Work required — Throughout the records below, find each line holding "span" and copy it.

Records from a dataset
--------------------

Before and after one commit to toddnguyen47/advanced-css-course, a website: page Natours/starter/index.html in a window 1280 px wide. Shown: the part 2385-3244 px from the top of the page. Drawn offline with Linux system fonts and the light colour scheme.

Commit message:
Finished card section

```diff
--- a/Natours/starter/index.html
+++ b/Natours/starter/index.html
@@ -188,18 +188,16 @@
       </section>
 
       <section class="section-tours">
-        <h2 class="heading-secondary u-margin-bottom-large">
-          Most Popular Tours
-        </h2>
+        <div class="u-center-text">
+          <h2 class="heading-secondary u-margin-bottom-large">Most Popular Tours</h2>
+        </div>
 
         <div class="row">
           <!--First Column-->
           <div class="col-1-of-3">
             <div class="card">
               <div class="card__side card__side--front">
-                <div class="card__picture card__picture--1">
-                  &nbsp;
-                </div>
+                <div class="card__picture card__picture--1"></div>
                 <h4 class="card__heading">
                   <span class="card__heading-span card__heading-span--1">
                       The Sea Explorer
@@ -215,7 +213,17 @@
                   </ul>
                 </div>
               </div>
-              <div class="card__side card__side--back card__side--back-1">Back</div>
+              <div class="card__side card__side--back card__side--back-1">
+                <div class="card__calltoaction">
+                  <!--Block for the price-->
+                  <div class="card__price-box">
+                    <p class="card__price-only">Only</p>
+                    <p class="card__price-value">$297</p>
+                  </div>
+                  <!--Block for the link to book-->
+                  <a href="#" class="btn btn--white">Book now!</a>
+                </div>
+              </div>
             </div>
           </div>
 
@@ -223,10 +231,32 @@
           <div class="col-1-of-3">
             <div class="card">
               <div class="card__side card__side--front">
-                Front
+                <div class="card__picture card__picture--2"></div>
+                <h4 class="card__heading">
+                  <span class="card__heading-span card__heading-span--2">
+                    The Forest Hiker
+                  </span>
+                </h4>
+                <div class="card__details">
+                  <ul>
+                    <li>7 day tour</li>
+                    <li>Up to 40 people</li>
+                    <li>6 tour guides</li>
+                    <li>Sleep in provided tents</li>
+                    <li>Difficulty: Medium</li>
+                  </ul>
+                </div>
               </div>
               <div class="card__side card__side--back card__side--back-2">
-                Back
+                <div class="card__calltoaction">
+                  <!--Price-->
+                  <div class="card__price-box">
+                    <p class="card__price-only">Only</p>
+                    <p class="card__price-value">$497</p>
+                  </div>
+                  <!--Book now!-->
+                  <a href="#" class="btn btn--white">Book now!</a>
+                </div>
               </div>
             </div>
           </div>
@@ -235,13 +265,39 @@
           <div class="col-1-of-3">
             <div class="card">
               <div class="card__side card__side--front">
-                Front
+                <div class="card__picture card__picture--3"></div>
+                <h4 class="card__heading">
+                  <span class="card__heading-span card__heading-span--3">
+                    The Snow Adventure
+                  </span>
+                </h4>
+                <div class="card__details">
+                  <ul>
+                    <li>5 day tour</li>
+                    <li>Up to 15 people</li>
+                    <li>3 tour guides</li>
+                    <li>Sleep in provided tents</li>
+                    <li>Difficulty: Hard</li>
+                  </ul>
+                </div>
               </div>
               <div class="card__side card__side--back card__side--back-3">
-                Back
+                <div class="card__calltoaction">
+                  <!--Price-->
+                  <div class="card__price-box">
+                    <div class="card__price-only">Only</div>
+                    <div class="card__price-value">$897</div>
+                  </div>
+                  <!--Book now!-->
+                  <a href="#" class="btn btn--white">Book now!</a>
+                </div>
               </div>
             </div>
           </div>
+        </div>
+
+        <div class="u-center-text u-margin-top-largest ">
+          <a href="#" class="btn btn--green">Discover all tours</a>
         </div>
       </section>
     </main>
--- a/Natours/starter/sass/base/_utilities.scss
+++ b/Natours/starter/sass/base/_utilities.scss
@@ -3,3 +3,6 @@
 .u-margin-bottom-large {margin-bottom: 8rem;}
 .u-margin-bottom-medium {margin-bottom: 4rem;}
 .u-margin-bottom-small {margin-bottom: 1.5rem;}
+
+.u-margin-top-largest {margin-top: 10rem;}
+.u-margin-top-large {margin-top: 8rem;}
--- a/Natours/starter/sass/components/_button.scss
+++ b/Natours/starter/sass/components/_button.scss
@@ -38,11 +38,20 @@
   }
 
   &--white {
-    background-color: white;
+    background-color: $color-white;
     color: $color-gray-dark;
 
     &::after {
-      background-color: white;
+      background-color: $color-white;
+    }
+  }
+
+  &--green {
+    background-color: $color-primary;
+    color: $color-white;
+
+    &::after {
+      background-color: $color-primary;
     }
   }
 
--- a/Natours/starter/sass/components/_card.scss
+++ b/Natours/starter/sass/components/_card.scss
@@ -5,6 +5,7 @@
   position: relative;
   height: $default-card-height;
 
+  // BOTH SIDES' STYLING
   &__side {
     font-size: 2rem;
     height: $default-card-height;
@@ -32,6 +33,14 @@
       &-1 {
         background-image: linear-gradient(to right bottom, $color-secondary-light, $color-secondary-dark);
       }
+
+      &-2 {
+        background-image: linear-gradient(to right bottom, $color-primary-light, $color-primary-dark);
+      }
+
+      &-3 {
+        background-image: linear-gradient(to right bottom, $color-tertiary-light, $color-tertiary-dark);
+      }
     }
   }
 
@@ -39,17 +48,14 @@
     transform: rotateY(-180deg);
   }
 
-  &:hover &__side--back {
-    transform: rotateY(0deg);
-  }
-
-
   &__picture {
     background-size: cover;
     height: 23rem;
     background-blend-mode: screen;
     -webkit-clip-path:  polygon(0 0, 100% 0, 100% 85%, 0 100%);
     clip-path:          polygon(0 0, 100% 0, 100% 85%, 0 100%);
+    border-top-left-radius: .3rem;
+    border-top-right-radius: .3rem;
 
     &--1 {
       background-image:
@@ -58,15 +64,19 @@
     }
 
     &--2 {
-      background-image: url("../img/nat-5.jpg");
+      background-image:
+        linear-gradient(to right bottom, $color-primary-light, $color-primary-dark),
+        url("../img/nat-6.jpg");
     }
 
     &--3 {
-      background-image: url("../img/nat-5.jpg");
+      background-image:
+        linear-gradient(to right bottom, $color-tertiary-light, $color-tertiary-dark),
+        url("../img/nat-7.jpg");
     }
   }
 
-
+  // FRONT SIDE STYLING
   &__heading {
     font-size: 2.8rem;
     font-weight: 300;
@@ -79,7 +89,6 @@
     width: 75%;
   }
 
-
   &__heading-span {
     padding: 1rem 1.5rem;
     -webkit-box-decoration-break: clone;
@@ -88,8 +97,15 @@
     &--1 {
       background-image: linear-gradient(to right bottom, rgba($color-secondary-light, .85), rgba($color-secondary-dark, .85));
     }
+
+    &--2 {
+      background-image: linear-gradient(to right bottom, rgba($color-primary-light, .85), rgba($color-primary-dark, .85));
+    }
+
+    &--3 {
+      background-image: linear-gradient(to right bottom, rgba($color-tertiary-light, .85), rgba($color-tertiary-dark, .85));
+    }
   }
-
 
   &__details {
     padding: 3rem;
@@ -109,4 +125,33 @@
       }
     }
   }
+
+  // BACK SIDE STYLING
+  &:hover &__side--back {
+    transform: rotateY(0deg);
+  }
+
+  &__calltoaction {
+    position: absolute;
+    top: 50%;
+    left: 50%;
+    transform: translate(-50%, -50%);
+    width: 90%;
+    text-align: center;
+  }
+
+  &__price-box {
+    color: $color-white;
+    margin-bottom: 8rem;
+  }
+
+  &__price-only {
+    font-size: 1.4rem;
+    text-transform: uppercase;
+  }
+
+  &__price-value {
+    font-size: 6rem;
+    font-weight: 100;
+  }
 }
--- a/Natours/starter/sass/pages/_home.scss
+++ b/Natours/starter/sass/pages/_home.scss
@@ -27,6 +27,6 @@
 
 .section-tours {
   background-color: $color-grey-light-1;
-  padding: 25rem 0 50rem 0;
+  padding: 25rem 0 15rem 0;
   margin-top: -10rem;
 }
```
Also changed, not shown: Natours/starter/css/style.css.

--------------------

Written reply —
                   <span class="card__heading-span card__heading-span--1">
+                  <span class="card__heading-span card__heading-span--2">
+                  </span>
+                  <span class="card__heading-span card__heading-span--3">
+                  </span>
   &__heading-span {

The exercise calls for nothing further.